Personality traits such as conscientiousness or sociability are patterns of experience and behavior that can change throughout our lives. Individual changes usually take place slowly as people gradually adapt to the demands of society and their environment. However, it is unclear whether certain personality traits can also be psychologically influenced in a short-term and targeted manner.
Researchers from the universities of Zurich, St. Gallen, Brandeis, Illinois, and ETH Zurich have now investigated this question using a digital intervention. In their study, around 1,500 participants were provided with a specially developed smartphone app for three months and the researchers then assessed whether and how their personalities had changed. The five major personality traits of openness, conscientiousness, sociability (extraversion), considerateness (agreeableness), and emotional vulnerability (neuroticism) were examined. The app included elements of knowledge transfer, behavioral and resource activation, self-reflection, and feedback on progress. All communication with the digital coach and companion (a chatbot) took place virtually. The chatbot supported the participants on a daily basis to help them make the desired changes.
Changes after three months
The majority of participants said that they wanted to reduce their emotional vulnerability, increase their conscientiousness, or increase their extraversion. Those who participated in the intervention for more than three months reported greater success in achieving their change goals than the control group who took part for only two months. Close friends and family members also observed changes in those participants who wanted to increase expression of a certain personality trait. However, for those who wanted to reduce expression of a trait, the people close to them noticed little change. This group mainly comprised those participants who wanted to become less emotionally vulnerable, an inner process that is less observable from the outside.
"The participants and their friends alike reported that three months after the end of the intervention, the personality changes brought about by using the app had persisted," says Mathias Allemand, professor of psychology at UZH. "These surprising results show that we are not just slaves to our personality, but that we can deliberately make changes to routine experience and behavior patterns."
Important for health promotion and prevention
The findings also indicate that development of the personality structure can happen more quickly than was previously believed. "In addition, change processes accompanied by digital tools can be used in everyday life," explains first author Mirjam Stieger of Brandeis University in the USA, who did her doctorate at UZH. However, more evidence of the effectiveness of digital interventions is needed. For example, it was unclear whether the changes achieved were permanent or only reflected temporary fluctuations.
The present findings are not only interesting for research, but could also find application in a variety of areas of life. In health promotion and prevention, for example, such apps could boost the resources of individuals, as people's attitude to their situation and personality traits such as conscientiousness have an influence on health and healthy aging.
The Smartphone App PEACH (PErsonality coACH)
The smartphone application PEACH was developed as part of a project funded by the Swiss National Science Foundation (SNSF) to study personality change through a digital intervention. The application provides scalable communication capabilities using a digital agent that mimics a conversation with a human. The PEACH app also includes digital journaling, reminders of individual goals, video clips, opportunities for self-reflection and feedback on progress. Weekly core topics and small interventions aim to address and activate the desired changes and thus the development of personality traits.

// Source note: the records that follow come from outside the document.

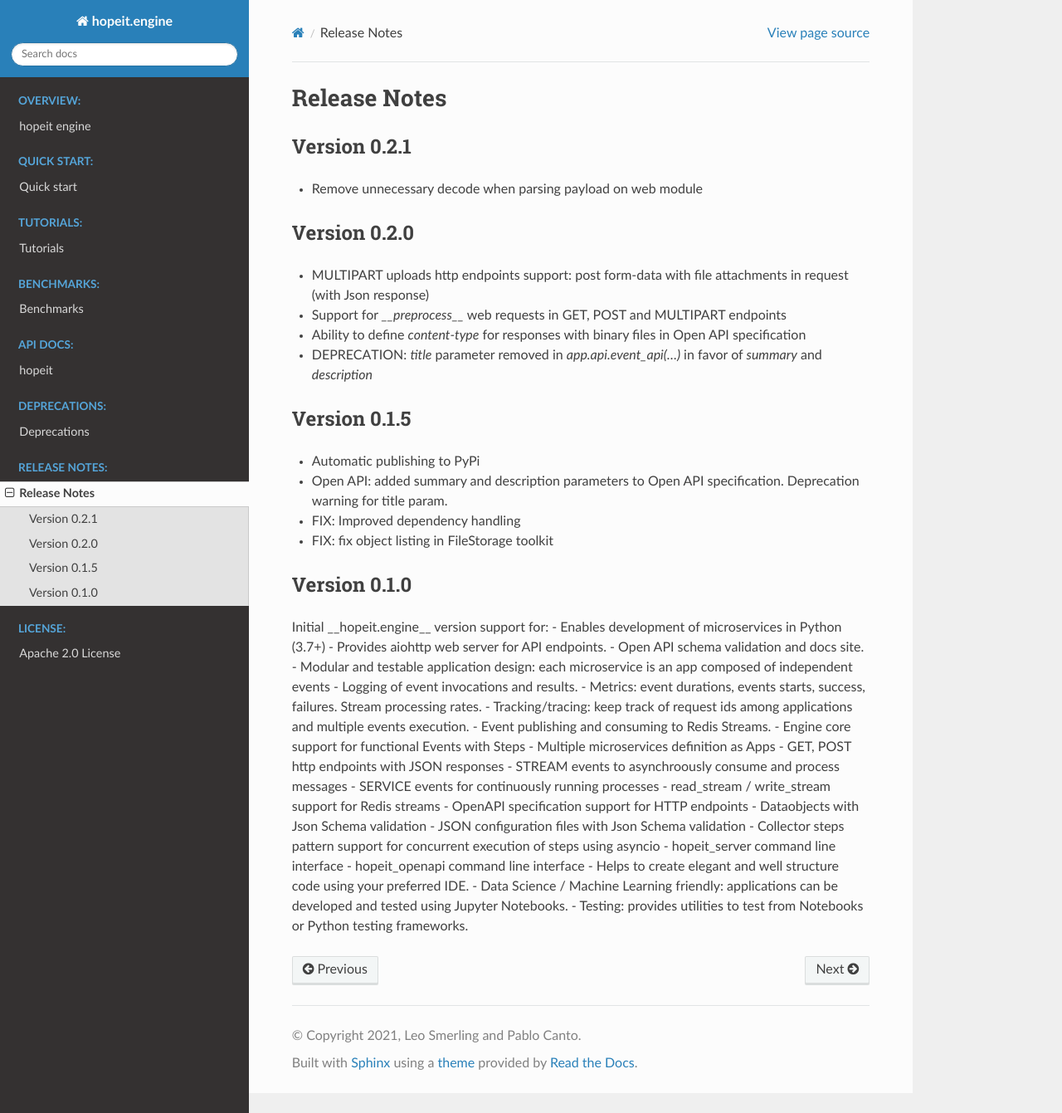
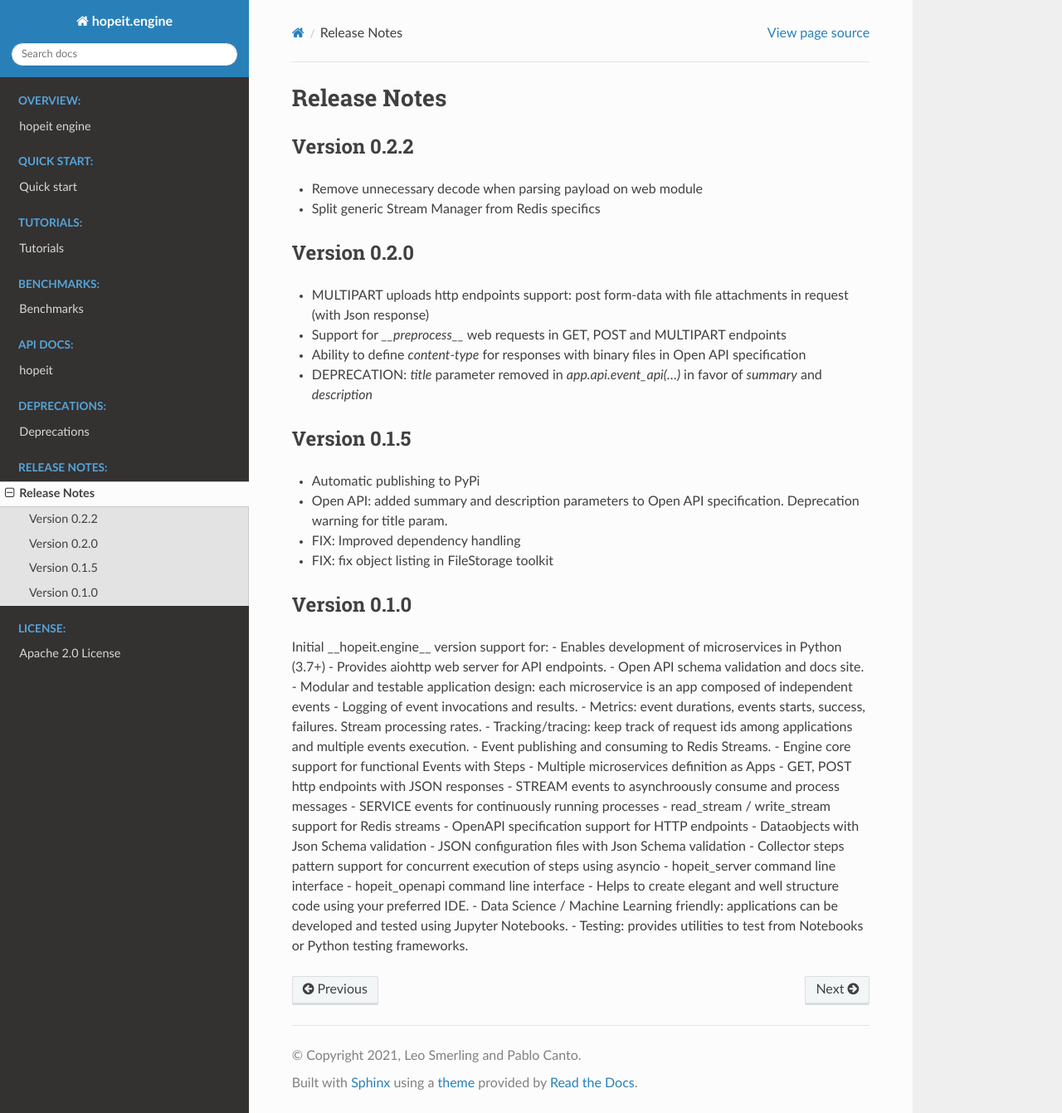
Before and after one commit to hopeit-git/hopeit.engine, a Sphinx documentation site: the page built from docs/source/release-notes.rst, in a window 1280 px wide and 1341 px high. Shown: the whole window at 83% size. Built offline with Sphinx 7.4.7 and the Read the Docs theme 2.0.0, drawn with Linux system fonts in a browser that asks for light colours.

Commit message:
Bump version. Changelog

```diff
--- a/docs/source/release-notes.rst
+++ b/docs/source/release-notes.rst
@@ -2,9 +2,10 @@ Release Notes
 =============
 
 
-Version 0.2.1
+Version 0.2.2
 _____________
 - Remove unnecessary decode when parsing payload on web module
+- Split generic Stream Manager from Redis specifics
 
 
 Version 0.2.0
--- a/engine/src/hopeit/server/version.py
+++ b/engine/src/hopeit/server/version.py
@@ -3,4 +3,4 @@ Engine version constants.
 Increment on release
 """
 ENGINE_NAME = "hopeit.engine"
-ENGINE_VERSION = "0.2.1"
+ENGINE_VERSION = "0.2.2"
```
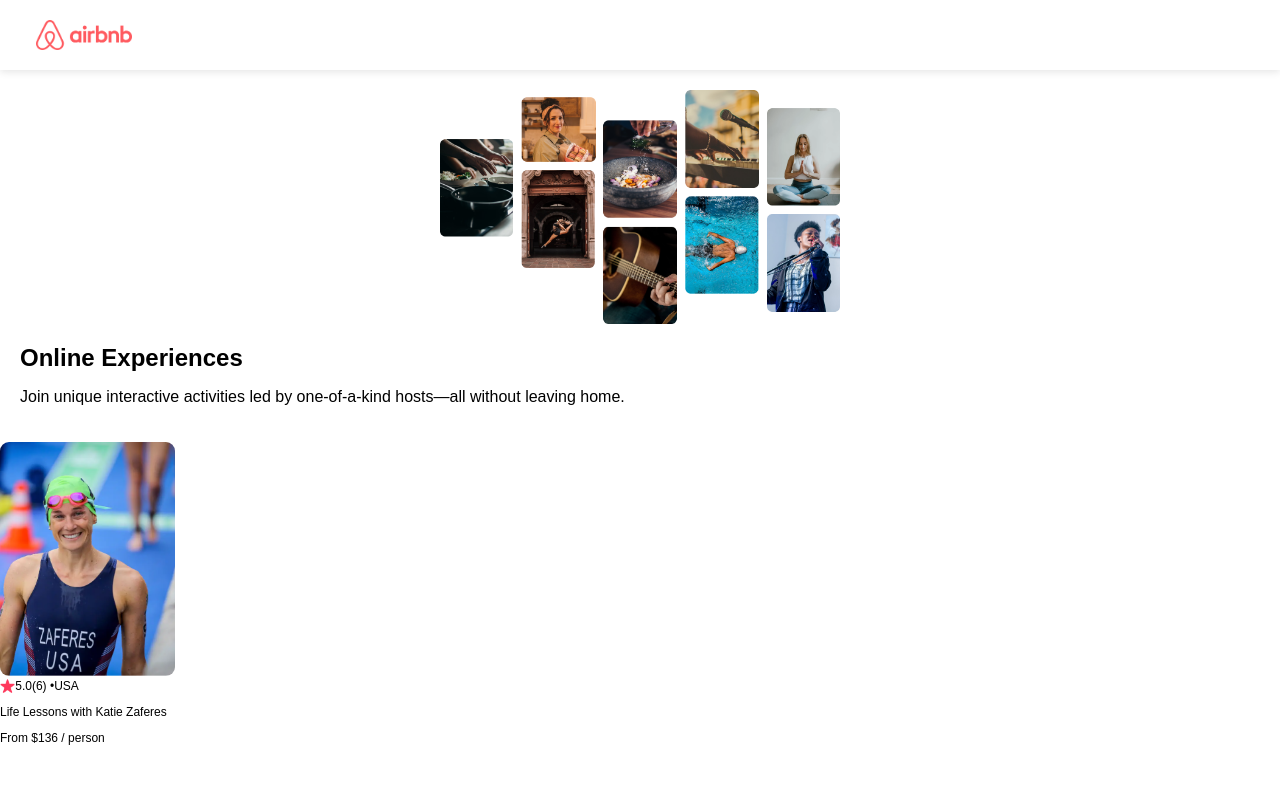
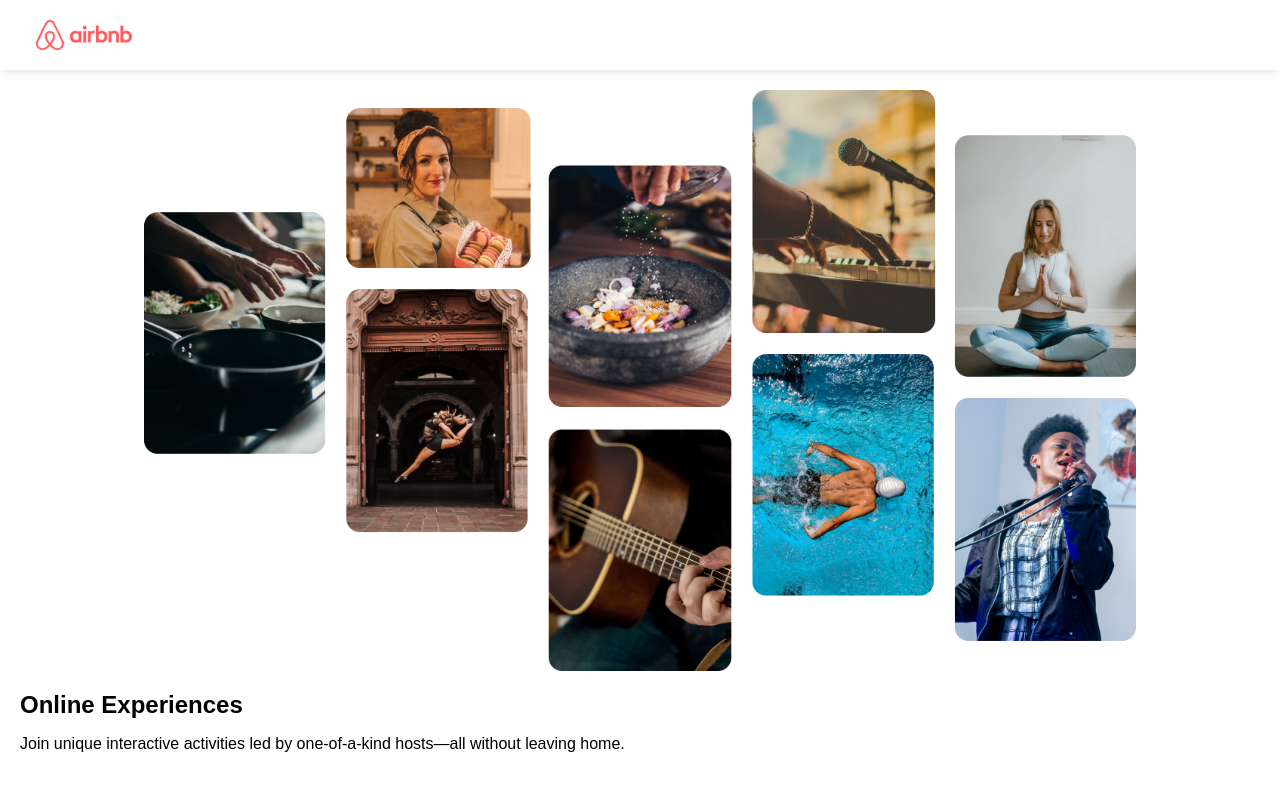
Before and after one commit to dhiaaalshalabi/-AirBnb-clone, a React (Create React App) app: page / in a window 1280 px wide. Shown: the top 787 px of the page. Built offline with nearby package versions, Linux system fonts and the light colour scheme.

Commit message:
Update style for app.

```diff
--- a/src/App.css
+++ b/src/App.css
@@ -14,7 +14,7 @@
   box-shadow: 0px 2.98256px 7.4564px rgba(0, 0, 0, 0.1);
 }
 
-.nav--logo {
+.nav-logo {
   max-width: 100px;
 }
 
@@ -28,7 +28,7 @@
 }
 
 .hero-photo {
-  max-width: 400px;
+  max-width: 80%;
   align-self: center;
 }
 
@@ -40,14 +40,34 @@
   margin-top: 0;
 }
 
+.bold {
+  font-weight: bold;
+}
+
+.cards-list {
+  display: flex;
+  flex-wrap: nowrap;
+  gap: 20px;
+  overflow-x: auto;
+}
+
 .card {
   width: 175px;
   font-size: 12px;
+  flex: 0 0 auto; /* ADD */
+  display: flex; /* ADD */
+  flex-direction: column; /* ADD */
 }
 
 .card-image {
   width: 100%;
   border-radius: 9px;
+  margin-bottom: 9px;
+}
+
+.card-title {
+  overflow: hidden;
+  text-overflow: ellipsis;
 }
 
 .card-stats {
@@ -58,3 +78,7 @@
 .card-star {
   height: 14px;
 }
+
+.card-price {
+  margin-top: auto;
+}
```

The app was developed as a research tool. In the future, however, it is thought that research apps such as PEACH will be made widely available.
Proceedings of the National Academy of Sciences